  • This report summarizes a 2-day meeting held October 23-24, 2000 at the National Renewable Energy Laboratory in Golden, Colorado. Approximately 60 individuals attended the meeting from the following segments: building industry; solar thermal manufacturers (solar hot water, SHW); photovoltaic manufacturers (PV); generalists (consultants and interested parties involved in renewable energy); National Renewable Energy Laboratory (NREL) and Sandia National Laboratory (SNL); and US Department of Energy.
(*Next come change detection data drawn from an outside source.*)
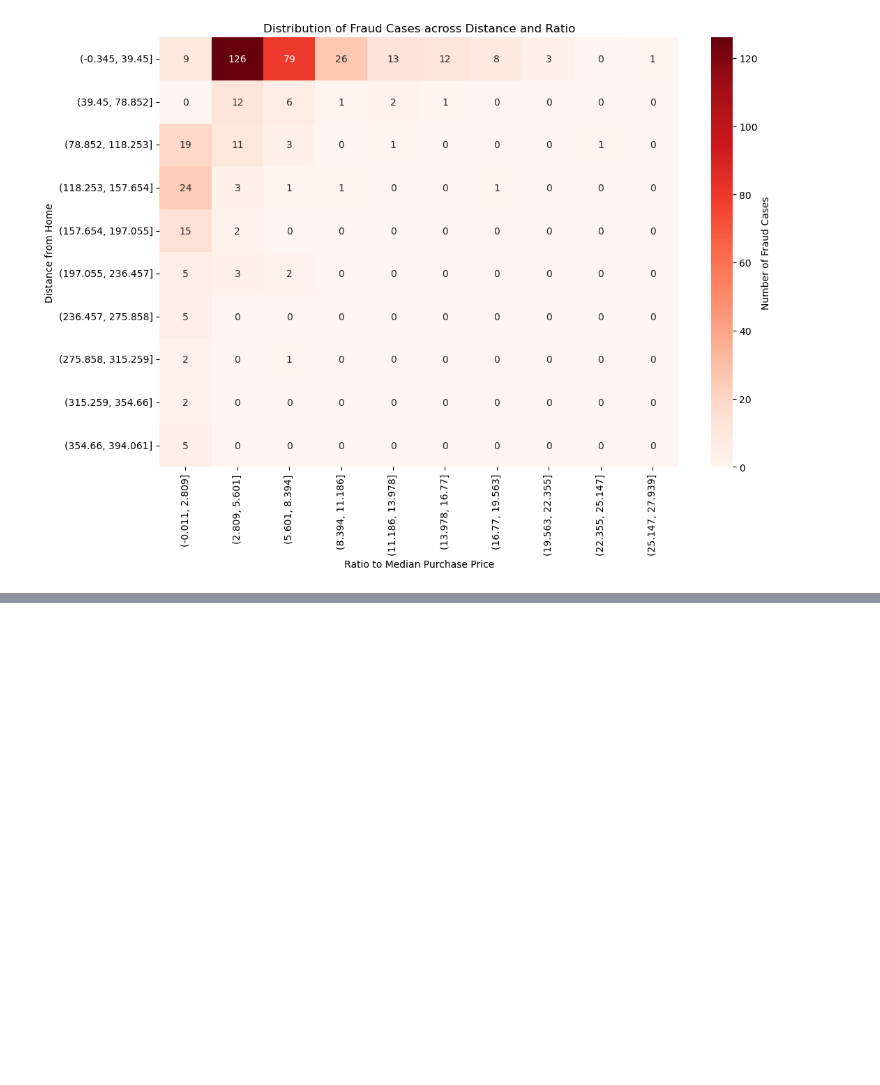
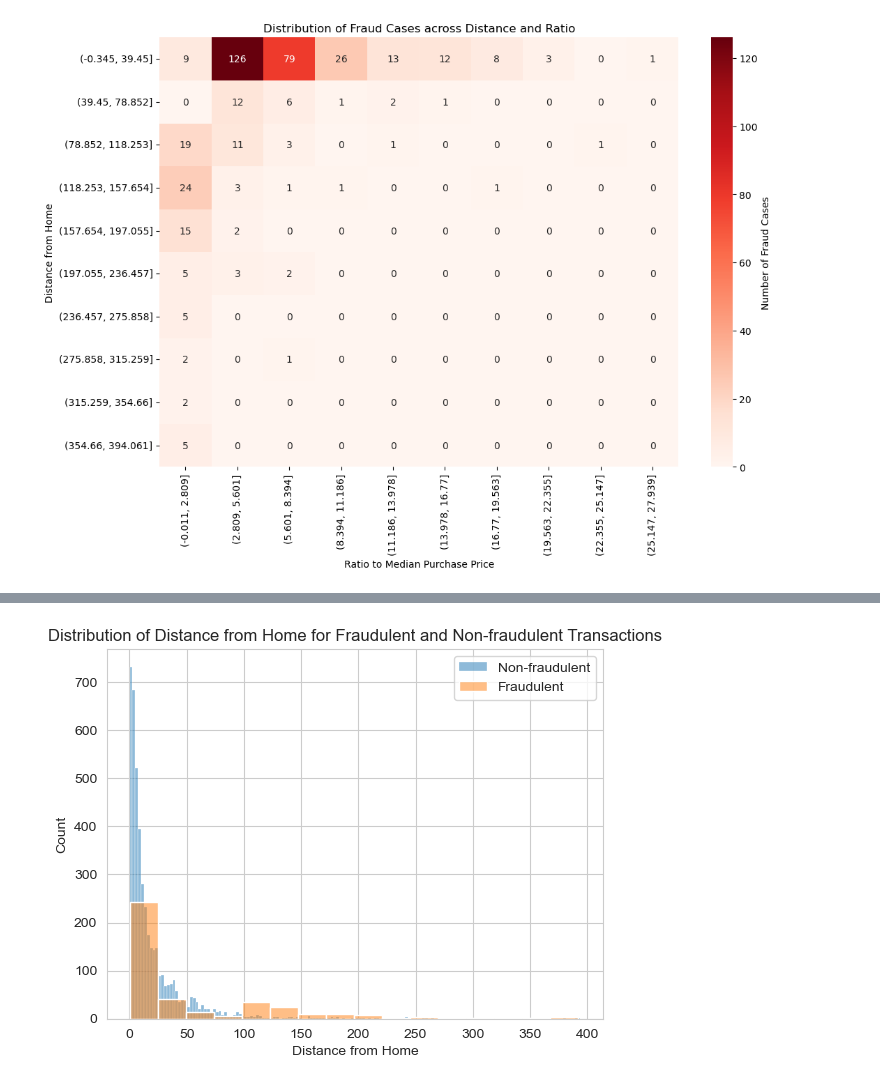
Before and after one commit to KarimKhalil33/CreditCard-Fraud-Data-Analysis, a Jupyter notebook: analysis/analysis2.ipynb, the cells around one changed output, grey strips where cells are left out. Cells and saved outputs as stored; diff of their text form; code cells hidden in the pictures; blank space fills up the shorter version.

```diff
--- a/analysis/analysis2.ipynb
+++ b/analysis/analysis2.ipynb
@@ -295,0 +272,14 @@ plt.show()
+# %%
+fraud_nonfraud = mydata.loc[(mydata['fraud'] == 1) | (mydata['fraud'] == 0)]
+
+sns.histplot(fraud_nonfraud.loc[fraud_nonfraud['fraud'] == 0]['distance_from_home'], alpha=0.5, label='Non-fraudulent')
+sns.histplot(fraud_nonfraud.loc[fraud_nonfraud['fraud'] == 1]['distance_from_home'], alpha=0.5, label='Fraudulent')
+
+plt.title('Distribution of Distance from Home for Fraudulent and Non-fraudulent Transactions')
+plt.xlabel('Distance from Home')
+plt.ylabel('Count')
+plt.legend()
+
+plt.show()
+# %% [output]
+[figure, added]
```
Also changed, not shown: parts of 17 cells of this notebook.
The objectives of the meeting included: acquaint attendees with the Zero Energy Buildings (ZEB) goal; determine the most cost effective methods of incorporating solar technologies in production-built homes; identify 'make or break' areas to focusmore » on; outline 6 month, 1 year, 5 year strategies and tactics; and create action plan with designated responsibilities. The format of the meeting was designed to maximize interaction between all attendees and to create a 'working' environment where a roadmap and action plans to support ZEB efforts would be created. Presentations the morning of the first day set the context for the discussions and breakout sessions that followed. The agenda was modified at the end of the first day of meetings to reflect the input of attendees. The revised agenda is included in the Appendix.« less
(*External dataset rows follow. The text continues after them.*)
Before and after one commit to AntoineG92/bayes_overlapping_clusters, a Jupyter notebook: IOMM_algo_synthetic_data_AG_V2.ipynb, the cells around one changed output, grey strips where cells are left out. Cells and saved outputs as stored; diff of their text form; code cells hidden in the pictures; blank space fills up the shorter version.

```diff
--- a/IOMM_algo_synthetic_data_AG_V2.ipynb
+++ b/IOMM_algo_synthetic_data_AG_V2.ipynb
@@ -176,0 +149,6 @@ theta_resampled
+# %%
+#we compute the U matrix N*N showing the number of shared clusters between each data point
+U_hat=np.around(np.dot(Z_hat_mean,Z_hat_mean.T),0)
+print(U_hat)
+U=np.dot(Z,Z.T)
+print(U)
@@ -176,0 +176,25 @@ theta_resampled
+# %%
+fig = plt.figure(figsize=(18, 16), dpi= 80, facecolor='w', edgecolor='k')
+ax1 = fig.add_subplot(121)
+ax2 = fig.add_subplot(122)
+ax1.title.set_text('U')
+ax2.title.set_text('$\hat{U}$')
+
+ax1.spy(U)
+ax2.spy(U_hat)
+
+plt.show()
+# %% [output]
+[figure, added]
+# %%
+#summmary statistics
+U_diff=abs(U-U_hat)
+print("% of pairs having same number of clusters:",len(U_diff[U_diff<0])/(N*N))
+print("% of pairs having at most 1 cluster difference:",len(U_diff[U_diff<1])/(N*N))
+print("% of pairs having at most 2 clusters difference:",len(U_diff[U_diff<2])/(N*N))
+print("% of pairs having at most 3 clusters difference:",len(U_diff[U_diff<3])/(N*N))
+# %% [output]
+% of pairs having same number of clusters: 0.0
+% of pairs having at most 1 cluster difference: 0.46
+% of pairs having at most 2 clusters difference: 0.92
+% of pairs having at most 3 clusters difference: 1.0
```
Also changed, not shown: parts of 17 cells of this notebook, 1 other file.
  • The Solar Energy Research, Development, and Demonstration Act of 1974 authorized a federal program to develop solar energy as a viable source of the nation`s future energy needs. Under this authority, the National Renewable Energy Laboratory (NREL) was created as a laboratory of the Department of Energy (DOE) to research a number of renewable energy possibilities. The laboratory conducts its operations both in government-owned facilities on the NREL South Table Mountain (STM) Site near Golden, Colorado, and in a number of leased facilities, particularly the Denver West Office Park. NREL operations include research in energy technologies, and other areas ofmore » national environmental and energy technology interest. Examples of these technologies include electricity from sunlight with solar cells (photovoltaics); energy from wind (windmills or wind turbines); conversion of plants and plant products (biomass) into liquid fuels (ethanol and methanol); heat from the sun (solar thermal) in place of wood, oil, gas, coal and other forms of heating; and solar buildings. NREL proposes to continue and expand the present R&D efforts in C&R energy by making infrastructure improvements and constructing facilities to eventually consolidate the R&D and associated support activities at its STM Site. In addition, it is proposed that operations continue in current leased space at the present levels of activity until site development is complete. The construction schedule proposed is designed to develop the site as rapidly as possible, dependent on Congressional funding, to accommodate not only the existing R&D that is being conducted in leased facilities off-site but to also allow for the 20-year projected growth. Impacts from operations currently conducted off-site are quantified and added to the cumulative impacts of the STM site. This environmental assessment provides information to determine the severity of impacts on the environment from the proposed action.« less